I hate to repeat myself, but what the heck. Monetarism works as an approach to disinflation. Reducing the rate of growth in total central bank liabilities in a sustained fashion has to reduce inflation. Unfortunately, increasing the rate of growth in central bank liabilities is not a sufficient condition for inflation to increase. A necessary and sufficient condition for inflation to increase in a sustained fashion is a permanent increase in short-term nominal interest rates. Balance sheet expansion with the interest rate on reserves kept low will increase central bank liabilities alright, but will not increase inflation - this just amounts to a swap of interest bearing (albeit at low or negative interest rates) central bank reserves for other interest-bearing assets (or even ETFs, in the BOJ case), and can't doing anything to create a sustained inflation. That's more than obvious from Japanese experience. The BOJ can't increase inflation by staying the course (more quantitative easing, continued low or negative interest rates). It has to increase its policy rate - nothing more complicated than that - and sustaining that increase in the policy rate will induce higher inflation. Easy.


  1. Lee Ohanian Made a similar argument in his 2009 paper. He did ask a great question as to why did manufacturing industry hours drop so much more than the rest of the economy and well before any monetary contractions. He blamed unions. But in 1930 the federal government was not big enough to threaten anybody if they did not keep wages higher in response for protection against unions by Hoover.

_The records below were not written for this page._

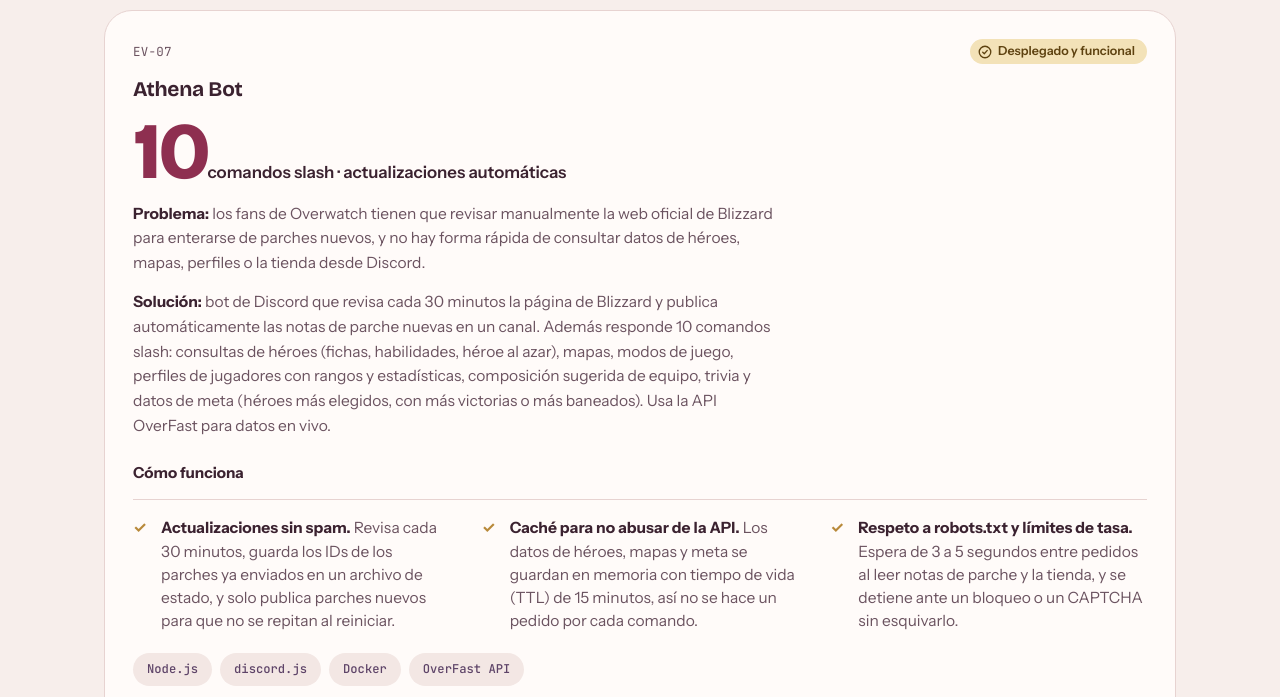
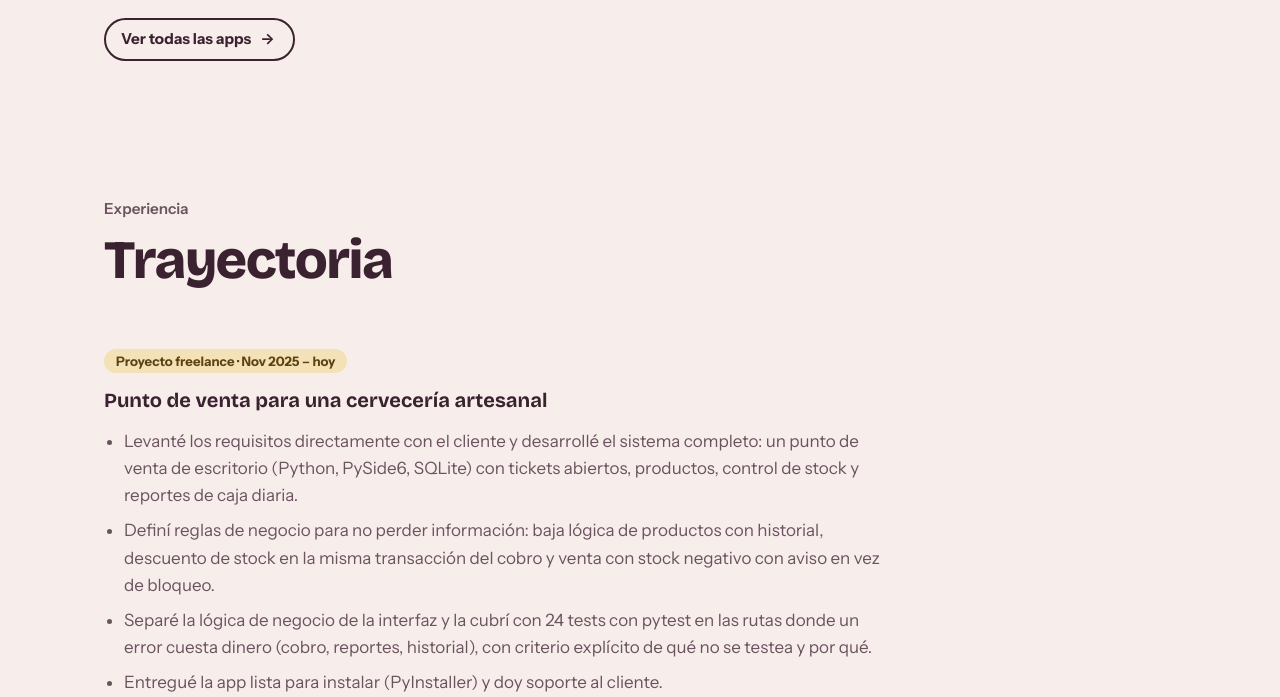
Before and after one commit to Soofiaa/portafolio-web, a website: page index.html in a window 1280 px wide. Shown: the part 5128-5825 px from the top of the page. Drawn offline with Linux system fonts and the light colour scheme; files whose address does not match are found by name.

Commit message:
fix: remove duplicate athena bot card and ensure full-width on all breakpoints

```diff
--- a/index.html
+++ b/index.html
@@ -548,7 +548,7 @@ li.chip-conceptual{
 }
 @media (min-width:640px){
   .project-grid{ grid-template-columns:repeat(2, minmax(0, 1fr)); }
-  .pc-3, .pc-2{ grid-column:1 / -1; }
+  .pc-3, .pc-2, .pc-7{ grid-column:1 / -1; }
 }
 /* Orden por fuerza de evidencia: Aura (ancho completo), POS y PetPal, Job-tracker (ancho completo), Finanzas y BudgetDesk, Athena */
 @media (min-width:900px){
@@ -1066,17 +1066,6 @@ li.chip-conceptual{
         <a href="https://github.com/Soofiaa/BudgetDesk" class="project-link" target="_blank" rel="noopener"><svg class="gh-icon" viewBox="0 0 24 24" fill="currentColor" aria-hidden="true"><path d="M12 .297c-6.63 0-12 5.373-12 12 0 5.303 3.438 9.8 8.205 11.385.6.113.82-.258.82-.577 0-.285-.01-1.04-.015-2.04-3.338.724-4.042-1.61-4.042-1.61-.546-1.387-1.333-1.756-1.333-1.756-1.089-.745.083-.729.083-.729 1.205.084 1.84 1.237 1.84 1.237 1.07 1.834 2.807 1.304 3.492.997.108-.775.418-1.305.762-1.605-2.665-.3-5.466-1.332-5.466-5.93 0-1.31.465-2.38 1.235-3.22-.135-.303-.54-1.523.105-3.176 0 0 1.005-.322 3.3 1.23.955-.266 1.98-.399 3-.405 1.02.006 2.045.14 3.005.405 2.28-1.552 3.285-1.23 3.285-1.23.645 1.653.24 2.873.12 3.176.765.84 1.23 1.91 1.23 3.22 0 4.61-2.805 5.625-5.475 5.92.42.36.81 1.096.81 2.22 0 1.606-.015 2.896-.015 3.286 0 .315.21.69.825.57C20.565 22.092 24 17.592 24 12.297c0-6.627-5.373-12-12-12"/></svg><span data-i18n="projects.viewGithub">Ver en GitHub</span></a>
       </article>
 
-      <article class="project-card pc-7">
-        <div class="project-top"><span class="ev">EV-07</span><span class="seal project-status"><svg viewBox="0 0 16 16" aria-hidden="true"><circle cx="8" cy="8" r="6.6" fill="none" stroke="currentColor" stroke-width="1.5"/><path d="M5.4 8.2l1.8 1.8 3.4-3.8" fill="none" stroke="currentColor" stroke-width="1.5" stroke-linecap="round" stroke-linejoin="round"/></svg><span data-i18n="projects.athena.status">Desplegado y funcional</span></span></div>
-        <div class="project-head"><h3>Athena Bot</h3></div>
-        <p class="project-headline" data-i18n-html="projects.athena.headline"><span class="num">10</span><span class="cap">comandos slash · actualizaciones automáticas</span></p>
-        <p class="project-problem" data-i18n-html="projects.athena.problem"><strong>Problema:</strong> los fans de Overwatch tienen que revisar manualmente la web oficial de Blizzard para enterarse de parches nuevos, y no hay forma rápida de consultar datos de héroes, mapas, perfiles o la tienda desde Discord.</p>
-        <p class="project-solution" data-i18n-html="projects.athena.solution"><strong>Solución:</strong> bot de Discord que revisa cada 30 minutos la página de Blizzard y publica automáticamente las notas de parche nuevas en un canal. Además responde 10 comandos slash: consultas de héroes (fichas, habilidades, héroe al azar), mapas, modos de juego, perfiles de jugadores con rangos y estadísticas, composición sugerida de equipo, trivia y datos de meta (héroes más elegidos, con más victorias o más baneados). Usa la API OverFast para datos en vivo.</p>
-        <p class="project-evidence-title" data-i18n="projects.athena.evidenceTitle">Cómo funciona</p><ul class="project-evidence"><li data-i18n-html="projects.athena.evidence.0"><strong>Actualizaciones sin spam.</strong> Revisa cada 30 minutos, guarda los IDs de los parches ya enviados en un archivo de estado, y solo publica parches nuevos para que no se repitan al reiniciar.</li><li data-i18n-html="projects.athena.evidence.1"><strong>Caché para no abusar de la API.</strong> Los datos de héroes, mapas y meta se guardan en memoria con tiempo de vida (TTL) de 15 minutos, así no se hace un pedido por cada comando.</li><li data-i18n-html="projects.athena.evidence.2"><strong>Respeto a robots.txt y límites de tasa.</strong> Espera de 3 a 5 segundos entre pedidos al leer notas de parche y la tienda, y se detiene ante un bloqueo o un CAPTCHA sin esquivarlo.</li></ul>
-        <ul class="chips chips-mono"><li>Node.js</li><li>discord.js</li><li>Docker</li><li>OverFast API</li></ul>
-        <div class="project-links"><a href="https://soofiaa.github.io/athena-bot/" class="project-link" target="_blank" rel="noopener"><span data-i18n="projects.athena.page">Ver la página del bot</span> <span aria-hidden="true">→</span></a><a href="https://github.com/Soofiaa/athena-bot" class="project-link" target="_blank" rel="noopener"><svg class="gh-icon" viewBox="0 0 24 24" fill="currentColor" aria-hidden="true"><path d="M12 .297c-6.63 0-12 5.373-12 12 0 5.303 3.438 9.8 8.205 11.385.6.113.82-.258.82-.577 0-.285-.01-1.04-.015-2.04-3.338.724-4.042-1.61-4.042-1.61-.546-1.387-1.333-1.756-1.333-1.756-1.089-.745.083-.729.083-.729 1.205.084 1.84 1.237 1.84 1.237 1.07 1.834 2.807 1.304 3.492.997.108-.775.418-1.305.762-1.605-2.665-.3-5.466-1.332-5.466-5.93 0-1.31.465-2.38 1.235-3.22-.135-.303-.54-1.523.105-3.176 0 0 1.005-.322 3.3 1.23.955-.266 1.98-.399 3-.405 1.02.006 2.045.14 3.005.405 2.28-1.552 3.285-1.23 3.285-1.23.645 1.653.24 2.873.12 3.176.765.84 1.23 1.91 1.23 3.22 0 4.61-2.805 5.625-5.475 5.92.42.36.81 1.096.81 2.22 0 1.606-.015 2.896-.015 3.286 0 .315.21.69.825.57C20.565 22.092 24 17.592 24 12.297c0-6.627-5.373-12-12-12"/></svg><span data-i18n="projects.viewGithub">Ver en GitHub</span></a></div>
-      </article>
-
     </div>
     <p class="projects-more"><a href="apps/" class="project-link"><span data-i18n="projects.appsLink">Ver todas las apps</span> <span aria-hidden="true">→</span></a></p>
   </section>
```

  2. Utilizing the following series for the period 1982-May 2018, there is some evidence of a positive correlation between the Fed Funds Rate and the CPI inflation rate for Urban Consumers:

    The correlation is quite low however and for the period July 2009 through January 2015 the Fed Funds had little or no perceptible influence on the CPI inflation rate.

    Movements in the Fed Funds Rate over the period commencing Feb 1 1993 and ending May 1 2018 has had little influence on the long-run average trend in CPI inflation over that more than 25-year time period. The Fed Funds Rate influence appears to be more pronounced over the timing of recessionary periods, than over the inflation rate. Recessionary periods are accompanied by temporary declines in the long-run trend CPI inflation rate, probably associated with declines in consumption rates in response to lost employment resulting from the economic recession's effect on business sentiment.

    Based on the record, one would not expect to see more than a modest change in the CPI inflation rate until the Fed Funds Rate reaches about 5%/yr, and then only in response to the resulting economic recession that the Fed Funds Rate will undoubtedly trigger.